Bachelor of Radiation Therapy
As a Radiation Therapist, you work closely with a team of physicians, physicists, and other allied health personnel, utilizing radiation for the treatment of cancer and cancer-related diseases. In this profession, you often work with patients over a period of several months, and become an integral part of their health care.
In this program, which is an allied health discipline, you will:
- Blend knowledge and skills in mathematics, medical science, and psychology .
- Develop the knowledge and full range of skills essential to the practice of radiation therapy through active, participatory learning in the classroom and in clinical settings.
External peer review is the primary means of assuring and improving the quality of higher education institutions and programs in the United States.

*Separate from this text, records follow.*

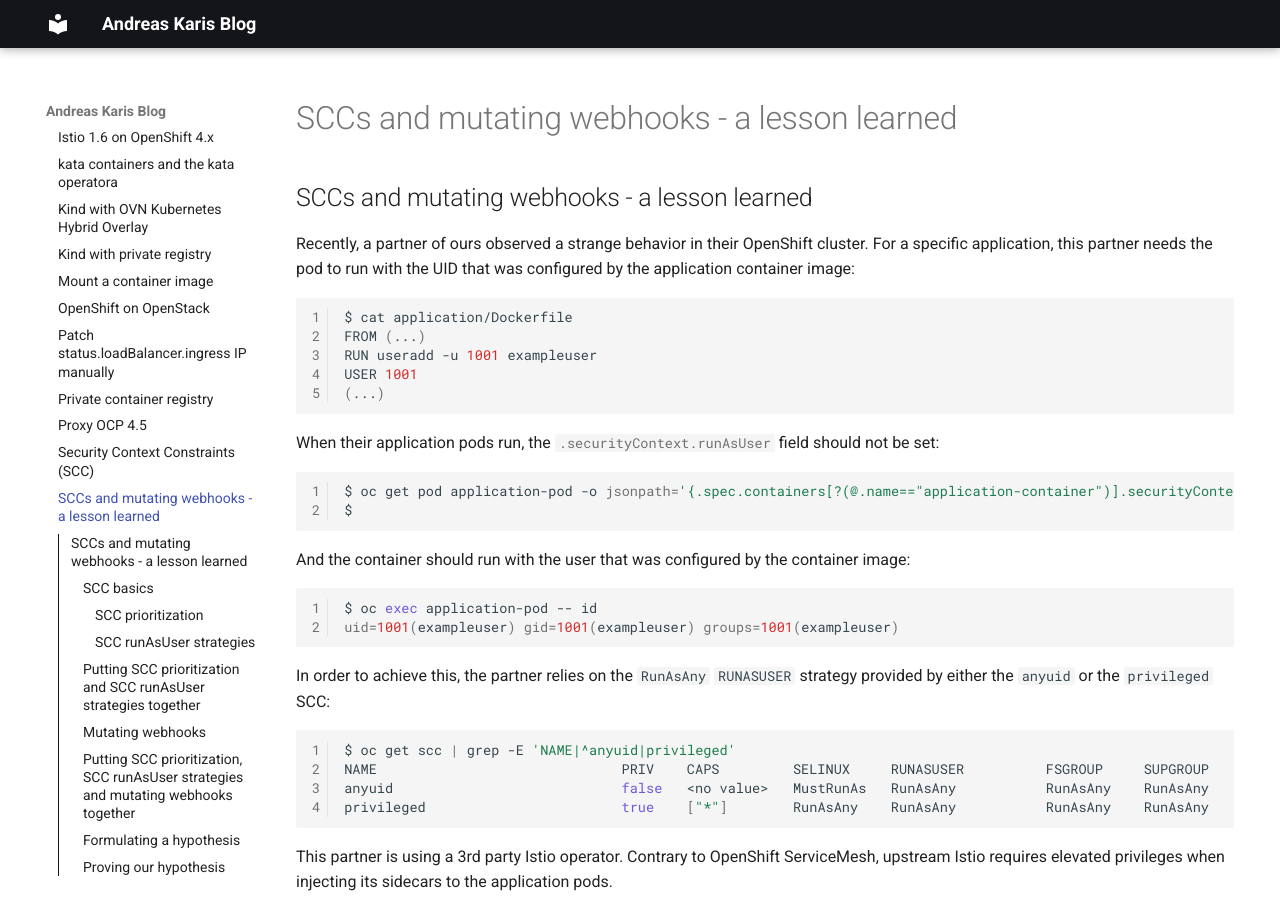
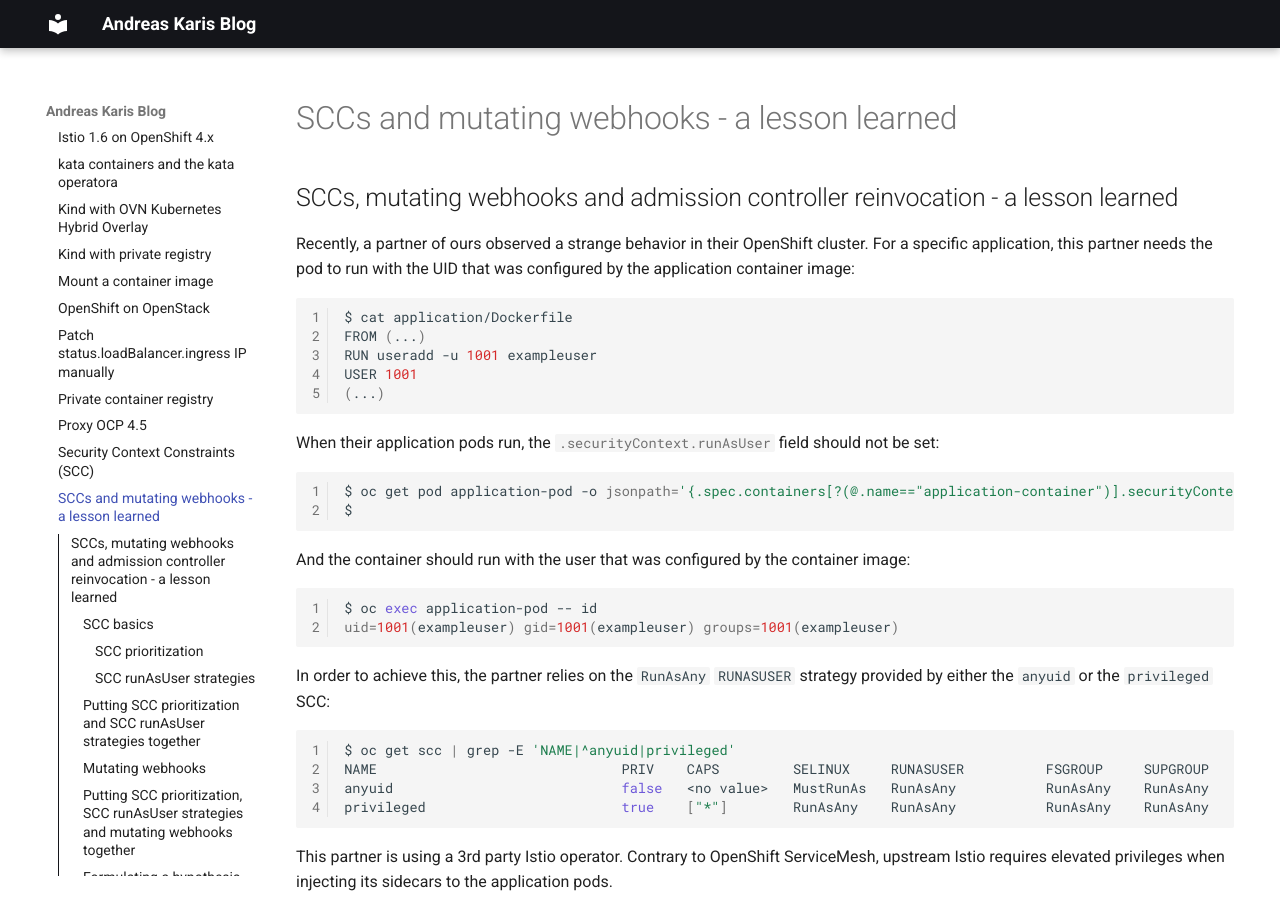
Before and after one commit to andreaskaris/blog, an MkDocs documentation site: the page built from docs/openshift/openshift-scc-with-mutating-webhooks.md, in a window 1280 px wide and 900 px high. Built offline with MkDocs 1.6.1 and Material for MkDocs 9.7.7, drawn with Linux system fonts in a browser that asks for light colours.

Commit message:
Update openshift-scc-with-mutating-webhooks.md

```diff
--- a/docs/openshift/openshift-scc-with-mutating-webhooks.md
+++ b/docs/openshift/openshift-scc-with-mutating-webhooks.md
@@ -1,4 +1,4 @@
-## SCCs and mutating webhooks - a lesson learned
+## SCCs, mutating webhooks and admission controller reinvocation - a lesson learned
 
 Recently, a partner of ours observed a strange behavior in their OpenShift cluster. For a specific application, this
 partner needs the pod to run with the UID that was configured by the application container image:
```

This recognition is accomplished through program accreditation, approval or certification.
The Radiation Therapy Program is accredited through the Joint Review Committee on Education in Radiologic Technology, 20 Wacker Drive, Suite 2850, Chicago, IL 60606-3182, (312) 704-5300.
- The average annual wage for Radiation Therapists is $77,340.
- Employment for Radiation Therapists is projected to grow by 27 percent between 2008 and 2018, which is much faster than average.
- Most Radiation Therapists work 40 hours a week, usually during the day, in hospitals or cancer treatment centers.
- Some states, along with many employers, require Radiation Therapists to be certified by American Registry of Radiologic Technologists (ARRT).